Media: PLA filament (for 3D printing pen), resin, brass, patina
Part of a non-traditional exploration of lace in the exhibition, A Certain Kind of Armor. Using 3D printing pens to preserve the core acts of drawing and writing, Gardner-Roe references shield and body forms that allude to systems of protection through layers of metal and patinas, yet deny a literal translation. The open lacelike network of this body of sculpture begs the question, “What is being protected?”
The round shape of this work references shields, but so big in this case that the whole body could hide behind. Regarding the theme of protection, I often think about how to protect that childlike sense of exuberance when we first picked up a crayon, especially as a working artist. Thus, the imagery in this work references childhood memories of growing up in the rural Midwest.
Lastly, I am often asked how these pieces are made. It is a layered process that starts out with a 3D printing pen (imagine a hand-held 3D printer, controlled by the artist's hand rather than a computer). After the initial "drawing" is made on glass, I then thicken my line weights with resin and lastly, the work is coated in metal, brass in this case. Since real metal is applied, making it essentially plated, I can then patina the work like traditional sculpture. Thus, the colors seen are either the brass itself or a chemical reaction with the brass.

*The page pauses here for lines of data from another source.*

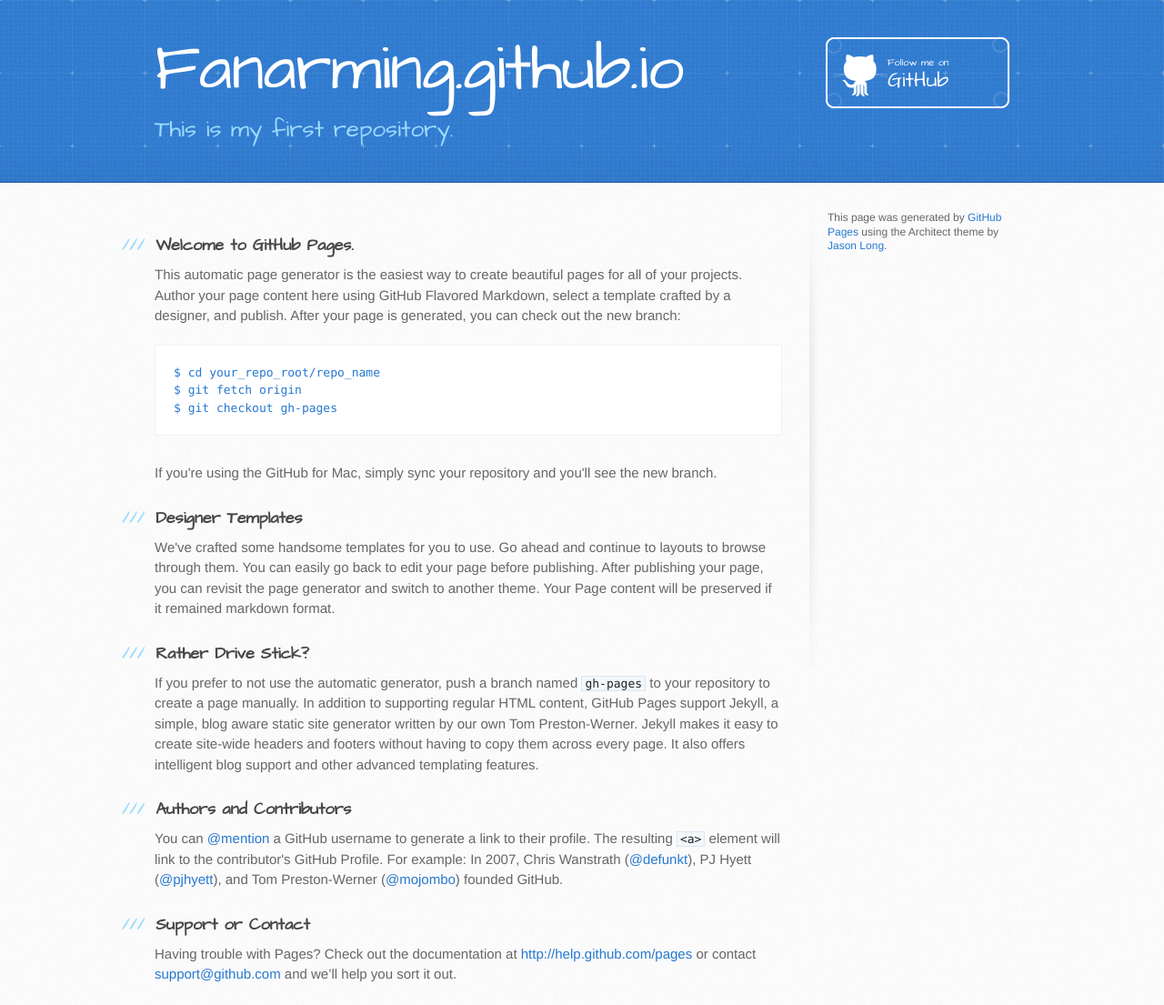
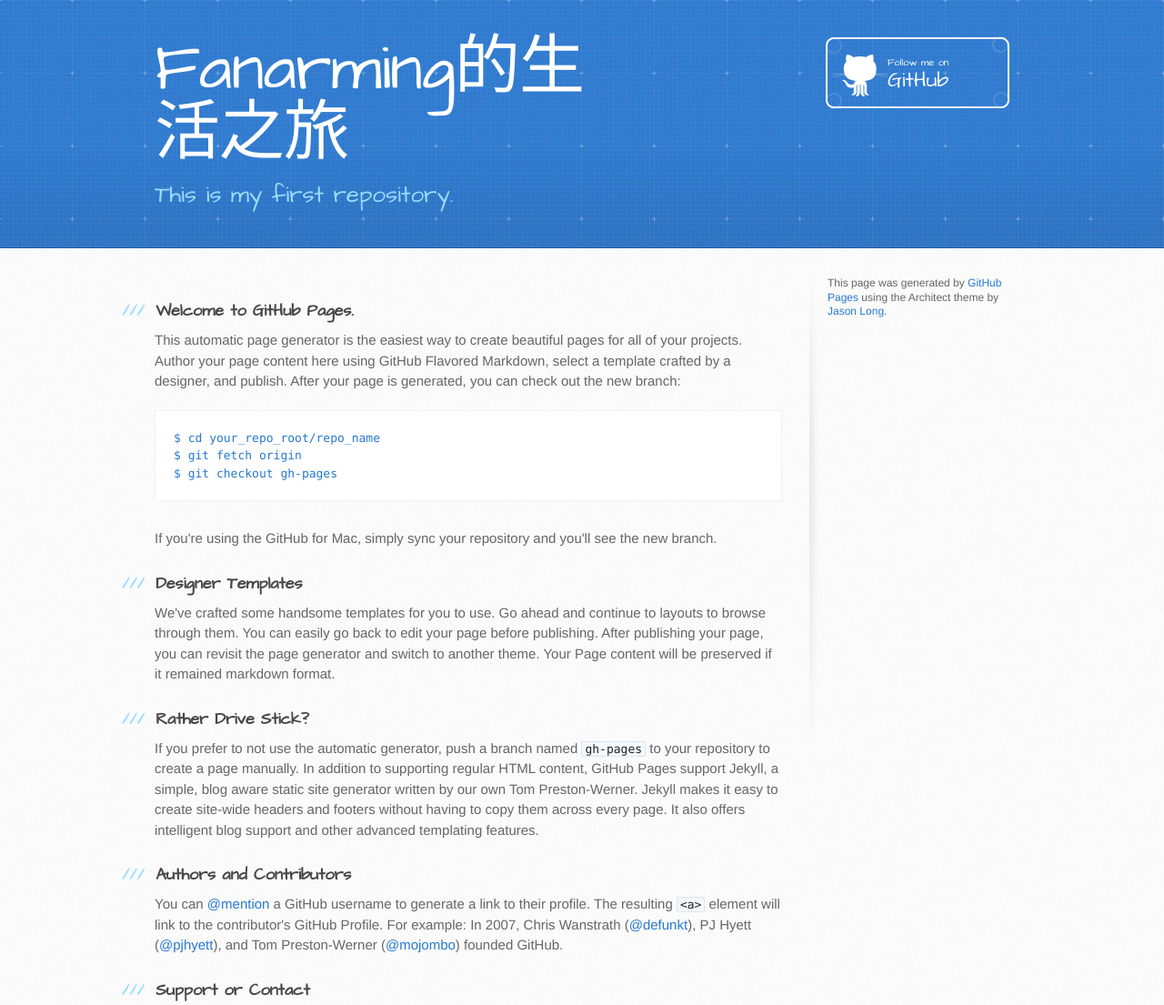
Before and after one commit to fanarming/fan-lin.github.io, a plain HTML site: page index.html in a window 1280 px wide. Shown: the top 1105 px of the page at 91% size. Drawn offline with Linux system fonts and the light colour scheme.

Commit message:
Update index.html

```diff
--- a/index.html
+++ b/index.html
@@ -19,7 +19,7 @@
   <body>
     <header>
       <div class="inner">
-        <h1>Fanarming.github.io</h1>
+        <h1>Fanarming的生活之旅</h1>
         <h2>This is my first repository.</h2>
         <a href="https://github.com/fanarming" class="button"><small>Follow me on</small>GitHub</a>
       </div>
```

This work is mounted on 3/4" white PCV panel with a 3/4" beveled edge. The metal has been sealed to prevent further oxidation and changes in color.
Artist featured by Saatchi Art in a collection